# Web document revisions

*****

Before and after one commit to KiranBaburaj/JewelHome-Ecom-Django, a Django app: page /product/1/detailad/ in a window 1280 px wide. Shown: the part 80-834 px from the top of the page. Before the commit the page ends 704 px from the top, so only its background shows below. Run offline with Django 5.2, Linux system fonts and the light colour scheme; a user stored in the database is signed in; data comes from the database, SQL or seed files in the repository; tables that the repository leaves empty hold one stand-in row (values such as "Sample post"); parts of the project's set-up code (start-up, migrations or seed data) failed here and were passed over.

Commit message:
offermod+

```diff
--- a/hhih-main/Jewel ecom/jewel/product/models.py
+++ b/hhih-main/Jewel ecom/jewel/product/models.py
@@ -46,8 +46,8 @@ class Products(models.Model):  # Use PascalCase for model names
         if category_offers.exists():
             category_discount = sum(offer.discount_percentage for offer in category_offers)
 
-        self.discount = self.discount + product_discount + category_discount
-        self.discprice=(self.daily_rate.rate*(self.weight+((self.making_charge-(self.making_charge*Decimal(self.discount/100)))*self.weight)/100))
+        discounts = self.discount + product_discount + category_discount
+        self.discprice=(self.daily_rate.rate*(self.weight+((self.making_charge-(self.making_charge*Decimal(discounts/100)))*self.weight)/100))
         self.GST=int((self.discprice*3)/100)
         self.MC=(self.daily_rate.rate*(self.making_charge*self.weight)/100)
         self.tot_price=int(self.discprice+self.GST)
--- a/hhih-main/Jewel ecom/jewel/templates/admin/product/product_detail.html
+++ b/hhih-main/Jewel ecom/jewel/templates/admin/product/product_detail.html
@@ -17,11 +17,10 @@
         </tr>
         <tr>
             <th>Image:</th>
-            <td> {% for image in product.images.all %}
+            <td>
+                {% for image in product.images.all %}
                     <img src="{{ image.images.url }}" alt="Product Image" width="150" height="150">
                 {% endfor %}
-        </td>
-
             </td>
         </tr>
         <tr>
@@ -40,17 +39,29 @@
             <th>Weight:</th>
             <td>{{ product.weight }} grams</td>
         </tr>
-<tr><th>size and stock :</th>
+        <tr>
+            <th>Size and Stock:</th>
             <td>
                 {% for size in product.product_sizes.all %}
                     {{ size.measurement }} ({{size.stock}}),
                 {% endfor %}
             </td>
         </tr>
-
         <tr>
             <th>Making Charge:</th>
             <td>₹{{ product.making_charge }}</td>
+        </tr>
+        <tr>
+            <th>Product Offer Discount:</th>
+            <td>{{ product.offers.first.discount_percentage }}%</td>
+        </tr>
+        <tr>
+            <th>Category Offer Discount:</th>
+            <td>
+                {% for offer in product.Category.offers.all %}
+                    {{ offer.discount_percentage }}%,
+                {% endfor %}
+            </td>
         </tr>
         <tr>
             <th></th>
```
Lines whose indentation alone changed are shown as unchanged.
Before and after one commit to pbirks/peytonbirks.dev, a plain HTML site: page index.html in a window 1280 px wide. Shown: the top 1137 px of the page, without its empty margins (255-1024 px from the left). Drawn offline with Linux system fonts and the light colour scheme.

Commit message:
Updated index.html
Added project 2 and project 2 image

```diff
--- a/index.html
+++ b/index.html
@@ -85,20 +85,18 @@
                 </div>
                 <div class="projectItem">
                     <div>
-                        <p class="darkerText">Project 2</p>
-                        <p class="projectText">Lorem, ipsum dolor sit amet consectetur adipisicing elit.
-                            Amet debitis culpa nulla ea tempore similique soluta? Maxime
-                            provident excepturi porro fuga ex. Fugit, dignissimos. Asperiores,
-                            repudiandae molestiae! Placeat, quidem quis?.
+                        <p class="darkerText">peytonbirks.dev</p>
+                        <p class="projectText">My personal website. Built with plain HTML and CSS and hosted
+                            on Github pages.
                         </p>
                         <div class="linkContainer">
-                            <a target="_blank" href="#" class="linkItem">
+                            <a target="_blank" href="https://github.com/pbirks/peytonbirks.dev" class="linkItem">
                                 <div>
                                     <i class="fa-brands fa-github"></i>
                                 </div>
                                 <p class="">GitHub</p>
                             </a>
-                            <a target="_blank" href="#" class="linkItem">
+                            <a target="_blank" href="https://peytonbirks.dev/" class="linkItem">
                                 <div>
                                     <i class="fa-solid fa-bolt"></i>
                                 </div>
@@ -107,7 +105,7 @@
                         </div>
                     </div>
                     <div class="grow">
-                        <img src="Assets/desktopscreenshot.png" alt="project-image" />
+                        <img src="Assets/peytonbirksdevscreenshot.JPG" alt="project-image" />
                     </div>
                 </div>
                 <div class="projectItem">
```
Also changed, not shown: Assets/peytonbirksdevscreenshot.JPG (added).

*****

# Exercise instructions
Please return every line of the data, unaltered.

# Solution
Before and after one commit to KiranBaburaj/JewelHome-Ecom-Django, a Django app: page /product/1/detailad/ in a window 1280 px wide. Shown: the part 80-834 px from the top of the page. Before the commit the page ends 704 px from the top, so only its background shows below. Run offline with Django 5.2, Linux system fonts and the light colour scheme; a user stored in the database is signed in; data comes from the database, SQL or seed files in the repository; tables that the repository leaves empty hold one stand-in row (values such as "Sample post"); parts of the project's set-up code (start-up, migrations or seed data) failed here and were passed over.

Commit message:
offermod+

```diff
--- a/hhih-main/Jewel ecom/jewel/product/models.py
+++ b/hhih-main/Jewel ecom/jewel/product/models.py
@@ -46,8 +46,8 @@ class Products(models.Model):  # Use PascalCase for model names
         if category_offers.exists():
             category_discount = sum(offer.discount_percentage for offer in category_offers)
 
-        self.discount = self.discount + product_discount + category_discount
-        self.discprice=(self.daily_rate.rate*(self.weight+((self.making_charge-(self.making_charge*Decimal(self.discount/100)))*self.weight)/100))
+        discounts = self.discount + product_discount + category_discount
+        self.discprice=(self.daily_rate.rate*(self.weight+((self.making_charge-(self.making_charge*Decimal(discounts/100)))*self.weight)/100))
         self.GST=int((self.discprice*3)/100)
         self.MC=(self.daily_rate.rate*(self.making_charge*self.weight)/100)
         self.tot_price=int(self.discprice+self.GST)
--- a/hhih-main/Jewel ecom/jewel/templates/admin/product/product_detail.html
+++ b/hhih-main/Jewel ecom/jewel/templates/admin/product/product_detail.html
@@ -17,11 +17,10 @@
         </tr>
         <tr>
             <th>Image:</th>
-            <td> {% for image in product.images.all %}
+            <td>
+                {% for image in product.images.all %}
                     <img src="{{ image.images.url }}" alt="Product Image" width="150" height="150">
                 {% endfor %}
-        </td>
-
             </td>
         </tr>
         <tr>
@@ -40,17 +39,29 @@
             <th>Weight:</th>
             <td>{{ product.weight }} grams</td>
         </tr>
-<tr><th>size and stock :</th>
+        <tr>
+            <th>Size and Stock:</th>
             <td>
                 {% for size in product.product_sizes.all %}
                     {{ size.measurement }} ({{size.stock}}),
                 {% endfor %}
             </td>
         </tr>
-
         <tr>
             <th>Making Charge:</th>
             <td>₹{{ product.making_charge }}</td>
+        </tr>
+        <tr>
+            <th>Product Offer Discount:</th>
+            <td>{{ product.offers.first.discount_percentage }}%</td>
+        </tr>
+        <tr>
+            <th>Category Offer Discount:</th>
+            <td>
+                {% for offer in product.Category.offers.all %}
+                    {{ offer.discount_percentage }}%,
+                {% endfor %}
+            </td>
         </tr>
         <tr>
             <th></th>
```
Lines whose indentation alone changed are shown as unchanged.
Before and after one commit to pbirks/peytonbirks.dev, a plain HTML site: page index.html in a window 1280 px wide. Shown: the top 1137 px of the page, without its empty margins (255-1024 px from the left). Drawn offline with Linux system fonts and the light colour scheme.

Commit message:
Updated index.html
Added project 2 and project 2 image

```diff
--- a/index.html
+++ b/index.html
@@ -85,20 +85,18 @@
                 </div>
                 <div class="projectItem">
                     <div>
-                        <p class="darkerText">Project 2</p>
-                        <p class="projectText">Lorem, ipsum dolor sit amet consectetur adipisicing elit.
-                            Amet debitis culpa nulla ea tempore similique soluta? Maxime
-                            provident excepturi porro fuga ex. Fugit, dignissimos. Asperiores,
-                            repudiandae molestiae! Placeat, quidem quis?.
+                        <p class="darkerText">peytonbirks.dev</p>
+                        <p class="projectText">My personal website. Built with plain HTML and CSS and hosted
+                            on Github pages.
                         </p>
                         <div class="linkContainer">
-                            <a target="_blank" href="#" class="linkItem">
+                            <a target="_blank" href="https://github.com/pbirks/peytonbirks.dev" class="linkItem">
                                 <div>
                                     <i class="fa-brands fa-github"></i>
                                 </div>
                                 <p class="">GitHub</p>
                             </a>
-                            <a target="_blank" href="#" class="linkItem">
+                            <a target="_blank" href="https://peytonbirks.dev/" class="linkItem">
                                 <div>
                                     <i class="fa-solid fa-bolt"></i>
                                 </div>
@@ -107,7 +105,7 @@
                         </div>
                     </div>
                     <div class="grow">
-                        <img src="Assets/desktopscreenshot.png" alt="project-image" />
+                        <img src="Assets/peytonbirksdevscreenshot.JPG" alt="project-image" />
                     </div>
                 </div>
                 <div class="projectItem">
```
Also changed, not shown: Assets/peytonbirksdevscreenshot.JPG (added).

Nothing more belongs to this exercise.